2.10. Generating Biased Random Numbers

Problem

You want to pick a random value where the probabilities of the values are not equal (the distribution is not even). You might be trying to randomly select a banner to display on a web page, given a set of relative weights saying how often each banner is to be displayed. Alternatively, you might want to simulate behavior according to a normal distribution (the bell curve).

Solution

If you want a random value distributed according to a specific function  - e.g., the Gaussian (Normal) distribution  - consult a statistics textbook to find the appropriate function or algorithm. This subroutine generates random numbers that are normally distributed, with a standard deviation of 1 and a mean of 0.

sub gaussian_rand {
    my ($u1, $u2);  # uniformly distributed random numbers
    my $w;          # variance, then a weight
    my ($g1, $g2);  # gaussian-distributed numbers

    do {
        $u1 = 2 * rand() - 1;
        $u2 = 2 * rand() - 1;
        $w = $u1*$u1 + $u2*$u2;
    } while ( $w >= 1 );

    $w = sqrt( (-2 * log($w))  / $w );
    $g2 = $u1 * $w;
    $g1 = $u2 * $w;
    # return both if wanted, else just one
    return wantarray ? ($g1, $g2) : $g1;
}

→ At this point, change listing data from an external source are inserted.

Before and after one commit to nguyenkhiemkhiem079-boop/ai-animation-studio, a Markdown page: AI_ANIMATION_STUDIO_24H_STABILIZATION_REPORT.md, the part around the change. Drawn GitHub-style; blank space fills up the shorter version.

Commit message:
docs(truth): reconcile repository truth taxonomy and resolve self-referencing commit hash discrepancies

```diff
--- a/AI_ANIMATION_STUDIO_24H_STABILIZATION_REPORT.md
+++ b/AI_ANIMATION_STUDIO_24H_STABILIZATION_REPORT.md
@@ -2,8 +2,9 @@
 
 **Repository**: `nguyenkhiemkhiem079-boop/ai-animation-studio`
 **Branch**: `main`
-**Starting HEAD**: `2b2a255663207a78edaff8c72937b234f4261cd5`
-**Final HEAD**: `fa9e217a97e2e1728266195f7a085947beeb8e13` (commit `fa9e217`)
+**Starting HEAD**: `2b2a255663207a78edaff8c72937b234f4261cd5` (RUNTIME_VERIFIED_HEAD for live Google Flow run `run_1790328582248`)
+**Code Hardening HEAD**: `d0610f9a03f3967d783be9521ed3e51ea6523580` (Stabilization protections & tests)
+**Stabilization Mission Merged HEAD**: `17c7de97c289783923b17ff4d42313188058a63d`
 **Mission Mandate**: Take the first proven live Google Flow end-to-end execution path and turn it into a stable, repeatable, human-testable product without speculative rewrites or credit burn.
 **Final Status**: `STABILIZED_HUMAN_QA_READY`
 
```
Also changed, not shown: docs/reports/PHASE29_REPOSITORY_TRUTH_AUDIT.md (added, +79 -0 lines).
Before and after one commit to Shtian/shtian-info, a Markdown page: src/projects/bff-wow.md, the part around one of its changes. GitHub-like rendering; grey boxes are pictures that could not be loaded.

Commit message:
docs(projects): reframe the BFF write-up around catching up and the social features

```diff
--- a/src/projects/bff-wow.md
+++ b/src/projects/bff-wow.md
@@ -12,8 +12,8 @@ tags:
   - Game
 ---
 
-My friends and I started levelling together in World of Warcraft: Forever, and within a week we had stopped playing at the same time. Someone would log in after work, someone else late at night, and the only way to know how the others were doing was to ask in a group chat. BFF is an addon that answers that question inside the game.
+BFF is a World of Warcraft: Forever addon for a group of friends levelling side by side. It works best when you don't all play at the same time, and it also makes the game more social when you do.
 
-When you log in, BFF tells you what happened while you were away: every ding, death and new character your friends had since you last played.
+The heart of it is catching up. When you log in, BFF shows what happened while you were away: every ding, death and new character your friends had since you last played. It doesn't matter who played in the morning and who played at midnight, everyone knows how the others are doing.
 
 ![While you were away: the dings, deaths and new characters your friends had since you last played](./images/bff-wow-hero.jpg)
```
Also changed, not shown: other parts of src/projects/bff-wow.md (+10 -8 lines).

If you have a list of weights and values you want to randomly pick from, follow this two-step process: First, turn the weights into a probability distribution with weight_to_dist below, and then use the distribution to randomly pick a value with weighted_rand :

# weight_to_dist: takes a hash mapping key to weight and returns
# a hash mapping key to probability
sub weight_to_dist {
    my %weights = @_;
    my %dist    = ();
    my $total   = 0;
    my ($key, $weight);
    local $_;

    foreach (values %weights) {
        $total += $_;
    }

    while ( ($key, $weight) = each %weights ) {
        $dist{$key} = $weight/$total;
    }

    return %dist;
}

# weighted_rand: takes a hash mapping key to probability, and
# returns the corresponding element
sub weighted_rand {
    my %dist = @_;
    my ($key, $weight);

    while (1) {                     # to avoid floating point inaccuracies
        my $rand = rand;
        while ( ($key, $weight) = each %dist ) {
            return $key if ($rand -= $weight) < 0;
        }
    }
}

Discussion

The gaussian_rand function implements the polar Box Muller method for turning two independent uniformly distributed random numbers between 0 and 1 (such as rand returns) into two numbers with a mean of 0 and a standard deviation of 1 (i.e., a Gaussian distribution). To generate numbers with a different mean and standard deviation, multiply the output of gaussian_rand by the new standard deviation, and then add the new mean:

# gaussian_rand as above
$mean = 25;
$sdev = 2;
$salary = gaussian_rand() * $sdev + $mean;
printf("You have been hired at \$%.2f\n", $salary);

The weighted_rand function picks a random number between 0 and 1. It then uses the probabilities generated by weight_to_dist to see which element the random number corresponds to. Because of the vagaries of floating-point representation, the accumulated errors of representation might mean we don't find an element to return. This is why we wrap the code in a while to pick a new random number and try again.

In addition, the CPAN module Math::Random has functions to return random numbers from a variety of distributions.

See Also

The rand function in perlfunc (1) and Chapter 3 of Programming Perl ; Recipe 2.7 ; the documentation for the CPAN module Math::Random


Previous: 2.9. Making Numbers Even More Random Perl Cookbook Next: 2.11. Doing Trigonometry in Degrees, not Radians
2.9. Making Numbers Even More Random Book Index 2.11. Doing Trigonometry in Degrees, not Radians











??????????????@Mail.ru